By Alfred Chua

Researchers here have found a link between Type 2 diabetes and colour vision deficiency, and they would recommend that this impairment be tested in future as part of the screening for diabetic patients.

The study by SingHealth Polyclinics and Singapore Polytechnic — the largest of its kind involving 849 patients from various ethnic groups aged 21 to 80 — found that one in five patients with Type 2 diabetes have impaired colour vision. This makes it more difficult for them to distinguish similar colour shades.

The research, done from 2013 to 2015, also revealed that the risk of developing impaired colour vision — which has no known cure — increases with age, and with the number of years a patient has diabetes.

Principal investigator Tan Ngiap Chuan from SingHealth Polyclinics told reporters on Tuesday (Jan 16) that while much research has been done on diabetes and its effect on retinal vision — such as causing blindness — “very little is known” about its effect on colour vision.

While impaired colour vision may commonly be known as “colour blindness”, Dr Tan explained that colour blindness as a medical condition is a more extreme type of colour vision deficiency, and it also usually refers to the type of deficiency which has been present since birth.

Colour blindness affects 8 per cent of men and 0.5 per cent of women worldwide. There is no data available on the proportion of the Singapore population who are colour-blind.

The impairment of colour vision can have potential implications in daily life, Dr Tan added. For example, some patients would have difficulty distinguishing cooked food from raw food, or ripe from unripe food.

Furthermore, if the person has a job as a pilot, engineer or architect, where colour differentiation is important for work, his or her performance will also be affected.

Given the significant proportion of Type 2 diabetes patients that could be affected by this deficiency here, the five-person research team is mooting the idea to have colour screening tests as part of diabetes patients’ check-ups.

The 2010 National Health Survey reported that an estimated 11.3 per cent of Singapore residents aged 18 to 69 had diabetes, and the figure is expected to go up to 15 per cent by 2050.

Those who are diabetic have to go for eye screenings yearly, where doctors look out for bleeding or abnormal blood vessels in the eyes resulting from poor diabetes control, and other signs that could lead to blindness, Dr Tan said.

However, tests for colour vision are not easily available and can be costly, he added, pointing to the potential for the team to develop self-test kits and to explore “the feasibility and cost-effectiveness of such a measure”.
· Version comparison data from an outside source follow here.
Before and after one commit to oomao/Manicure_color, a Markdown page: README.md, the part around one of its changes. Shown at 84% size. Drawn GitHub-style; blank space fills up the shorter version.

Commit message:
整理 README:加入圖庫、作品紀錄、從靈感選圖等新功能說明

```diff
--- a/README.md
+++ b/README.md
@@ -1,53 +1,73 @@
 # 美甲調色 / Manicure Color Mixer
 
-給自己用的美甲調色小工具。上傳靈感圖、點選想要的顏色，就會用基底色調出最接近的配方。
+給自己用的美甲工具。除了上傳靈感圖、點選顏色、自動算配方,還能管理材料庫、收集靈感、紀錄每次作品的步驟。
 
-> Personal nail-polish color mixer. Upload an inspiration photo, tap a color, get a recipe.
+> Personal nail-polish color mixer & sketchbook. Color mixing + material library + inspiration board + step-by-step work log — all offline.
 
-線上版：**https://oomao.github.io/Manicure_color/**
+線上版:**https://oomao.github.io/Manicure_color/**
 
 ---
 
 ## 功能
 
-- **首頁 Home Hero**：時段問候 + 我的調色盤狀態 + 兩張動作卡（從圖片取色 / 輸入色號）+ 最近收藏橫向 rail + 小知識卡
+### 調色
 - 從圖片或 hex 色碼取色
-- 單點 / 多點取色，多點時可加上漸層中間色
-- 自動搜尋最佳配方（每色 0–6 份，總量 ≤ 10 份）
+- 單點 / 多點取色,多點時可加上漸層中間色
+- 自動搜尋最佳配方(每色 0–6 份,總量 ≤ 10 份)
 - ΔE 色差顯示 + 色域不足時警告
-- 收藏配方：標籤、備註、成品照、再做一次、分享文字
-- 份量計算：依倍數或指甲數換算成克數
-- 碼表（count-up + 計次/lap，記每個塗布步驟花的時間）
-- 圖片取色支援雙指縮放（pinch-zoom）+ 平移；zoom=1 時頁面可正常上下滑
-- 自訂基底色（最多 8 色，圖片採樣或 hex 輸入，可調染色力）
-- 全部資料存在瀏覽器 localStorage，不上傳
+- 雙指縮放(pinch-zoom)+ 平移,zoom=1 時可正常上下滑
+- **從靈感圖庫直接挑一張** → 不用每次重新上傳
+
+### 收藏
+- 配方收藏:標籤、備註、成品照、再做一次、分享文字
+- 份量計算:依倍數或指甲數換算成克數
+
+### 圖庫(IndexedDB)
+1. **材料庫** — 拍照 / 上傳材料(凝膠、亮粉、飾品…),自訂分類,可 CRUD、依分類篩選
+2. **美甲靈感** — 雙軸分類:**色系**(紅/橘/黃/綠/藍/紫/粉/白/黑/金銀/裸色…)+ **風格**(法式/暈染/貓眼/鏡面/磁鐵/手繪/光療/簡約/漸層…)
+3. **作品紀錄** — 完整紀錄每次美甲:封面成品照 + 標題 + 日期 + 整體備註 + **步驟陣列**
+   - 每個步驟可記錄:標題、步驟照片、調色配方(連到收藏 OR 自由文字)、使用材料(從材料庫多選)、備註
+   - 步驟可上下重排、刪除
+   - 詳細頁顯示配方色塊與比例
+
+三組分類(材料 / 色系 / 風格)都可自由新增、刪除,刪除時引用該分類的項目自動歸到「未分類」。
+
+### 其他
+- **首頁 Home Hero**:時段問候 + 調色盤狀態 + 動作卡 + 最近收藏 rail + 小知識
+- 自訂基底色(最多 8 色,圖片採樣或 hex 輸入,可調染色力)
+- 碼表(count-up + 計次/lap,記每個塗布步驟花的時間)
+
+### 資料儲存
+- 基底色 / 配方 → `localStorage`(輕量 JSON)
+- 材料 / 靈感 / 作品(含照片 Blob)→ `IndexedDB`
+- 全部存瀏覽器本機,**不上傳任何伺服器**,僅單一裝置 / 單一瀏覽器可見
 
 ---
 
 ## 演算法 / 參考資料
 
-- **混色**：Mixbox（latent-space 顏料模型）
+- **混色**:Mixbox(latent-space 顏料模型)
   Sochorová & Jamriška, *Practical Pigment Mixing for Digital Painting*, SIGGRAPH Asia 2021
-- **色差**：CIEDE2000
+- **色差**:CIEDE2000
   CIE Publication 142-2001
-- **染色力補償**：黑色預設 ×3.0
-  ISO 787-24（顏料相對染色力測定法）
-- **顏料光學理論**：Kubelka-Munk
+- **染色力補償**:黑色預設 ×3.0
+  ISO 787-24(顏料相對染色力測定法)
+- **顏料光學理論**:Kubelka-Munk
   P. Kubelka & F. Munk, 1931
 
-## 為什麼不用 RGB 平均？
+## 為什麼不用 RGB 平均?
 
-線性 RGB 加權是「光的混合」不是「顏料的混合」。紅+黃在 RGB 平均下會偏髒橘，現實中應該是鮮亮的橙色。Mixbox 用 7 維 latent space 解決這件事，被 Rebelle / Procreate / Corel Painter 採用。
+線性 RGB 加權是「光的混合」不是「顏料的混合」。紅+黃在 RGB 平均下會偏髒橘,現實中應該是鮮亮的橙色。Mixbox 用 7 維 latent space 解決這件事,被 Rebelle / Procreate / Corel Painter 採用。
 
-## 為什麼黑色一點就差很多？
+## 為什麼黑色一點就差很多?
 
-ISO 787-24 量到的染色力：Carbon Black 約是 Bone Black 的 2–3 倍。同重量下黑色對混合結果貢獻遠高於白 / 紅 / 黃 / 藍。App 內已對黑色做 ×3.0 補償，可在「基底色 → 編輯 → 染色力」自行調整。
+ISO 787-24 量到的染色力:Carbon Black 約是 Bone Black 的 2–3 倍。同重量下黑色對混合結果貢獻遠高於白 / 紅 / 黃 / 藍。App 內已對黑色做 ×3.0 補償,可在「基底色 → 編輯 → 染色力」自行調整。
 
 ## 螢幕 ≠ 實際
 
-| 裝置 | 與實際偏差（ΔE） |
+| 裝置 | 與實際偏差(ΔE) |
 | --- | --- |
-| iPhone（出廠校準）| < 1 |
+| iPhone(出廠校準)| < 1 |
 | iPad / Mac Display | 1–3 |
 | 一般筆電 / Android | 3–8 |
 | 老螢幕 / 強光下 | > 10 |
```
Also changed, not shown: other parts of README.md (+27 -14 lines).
To test for colour vision deficiency, participants from Pasir Ris Polyclinic who took part in the study had to have had Type 2 diabetes for at least two years. They had to rearrange a series of 15 coloured caps in a gradient.

Singapore Polytechnic lecturer Sumasri Kallakuri, who was part of the research team, said that the data then helped researchers to classify the severity of the colour deficiency, if any.

The most common type of impairment among participants was tritanomaly, or blue-yellow colour deficiency, which means they had trouble telling blue from green, and yellow from violet.

Other types of impaired colour vision found were deuteranomoly (red-green deficiency) and protanomaly (red-yellow-green deficiency).

While ethnicity, education level and gender did not statistically affect one’s chances of getting impaired colour vision, the researchers found that age played a significant role: Older patients had a higher risk of getting it.

From the study, the average age of those found to have impaired colour vision was around 59 years old.

The team also concluded that participants who had diabetes for at least six years were more likely to develop impaired colour vision.

Commenting on the study’s significance, Dr Tan said that it would hopefully “send a message…about the importance of diabetes prevention…(that it is) good to keep healthy always”.

Read the original article at Today Online